• [DIRECTIONS FOR THIS TASK]
Restate the entire listing word for word.

• [RECORDS FOR PROCESSING]
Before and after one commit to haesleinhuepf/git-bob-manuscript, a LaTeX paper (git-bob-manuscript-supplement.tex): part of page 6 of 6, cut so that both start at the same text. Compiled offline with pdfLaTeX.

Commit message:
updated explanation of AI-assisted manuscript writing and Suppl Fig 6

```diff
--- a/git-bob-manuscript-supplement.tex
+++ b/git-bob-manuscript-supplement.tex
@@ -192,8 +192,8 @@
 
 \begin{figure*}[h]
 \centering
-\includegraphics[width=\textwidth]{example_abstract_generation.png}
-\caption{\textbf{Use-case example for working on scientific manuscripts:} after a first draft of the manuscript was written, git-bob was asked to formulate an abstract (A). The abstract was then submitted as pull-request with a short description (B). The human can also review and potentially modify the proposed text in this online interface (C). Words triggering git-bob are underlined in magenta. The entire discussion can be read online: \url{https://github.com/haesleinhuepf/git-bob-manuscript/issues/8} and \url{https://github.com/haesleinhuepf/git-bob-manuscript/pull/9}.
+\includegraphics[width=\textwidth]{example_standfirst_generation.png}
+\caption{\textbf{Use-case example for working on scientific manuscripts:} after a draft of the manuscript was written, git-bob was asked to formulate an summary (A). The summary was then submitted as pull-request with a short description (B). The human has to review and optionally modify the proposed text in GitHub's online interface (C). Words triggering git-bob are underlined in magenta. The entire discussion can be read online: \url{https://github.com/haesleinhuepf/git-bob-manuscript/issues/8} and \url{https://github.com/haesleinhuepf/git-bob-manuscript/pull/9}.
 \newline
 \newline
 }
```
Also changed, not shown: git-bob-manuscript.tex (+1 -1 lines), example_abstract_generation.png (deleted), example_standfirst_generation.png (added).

• [WRITTEN RESPONSE]
Before and after one commit to haesleinhuepf/git-bob-manuscript, a LaTeX paper (git-bob-manuscript-supplement.tex): part of page 6 of 6, cut so that both start at the same text. Compiled offline with pdfLaTeX.

Commit message:
updated explanation of AI-assisted manuscript writing and Suppl Fig 6

```diff
--- a/git-bob-manuscript-supplement.tex
+++ b/git-bob-manuscript-supplement.tex
@@ -192,8 +192,8 @@
 
 \begin{figure*}[h]
 \centering
-\includegraphics[width=\textwidth]{example_abstract_generation.png}
-\caption{\textbf{Use-case example for working on scientific manuscripts:} after a first draft of the manuscript was written, git-bob was asked to formulate an abstract (A). The abstract was then submitted as pull-request with a short description (B). The human can also review and potentially modify the proposed text in this online interface (C). Words triggering git-bob are underlined in magenta. The entire discussion can be read online: \url{https://github.com/haesleinhuepf/git-bob-manuscript/issues/8} and \url{https://github.com/haesleinhuepf/git-bob-manuscript/pull/9}.
+\includegraphics[width=\textwidth]{example_standfirst_generation.png}
+\caption{\textbf{Use-case example for working on scientific manuscripts:} after a draft of the manuscript was written, git-bob was asked to formulate an summary (A). The summary was then submitted as pull-request with a short description (B). The human has to review and optionally modify the proposed text in GitHub's online interface (C). Words triggering git-bob are underlined in magenta. The entire discussion can be read online: \url{https://github.com/haesleinhuepf/git-bob-manuscript/issues/8} and \url{https://github.com/haesleinhuepf/git-bob-manuscript/pull/9}.
 \newline
 \newline
 }
```
Also changed, not shown: git-bob-manuscript.tex (+1 -1 lines), example_abstract_generation.png (deleted), example_standfirst_generation.png (added).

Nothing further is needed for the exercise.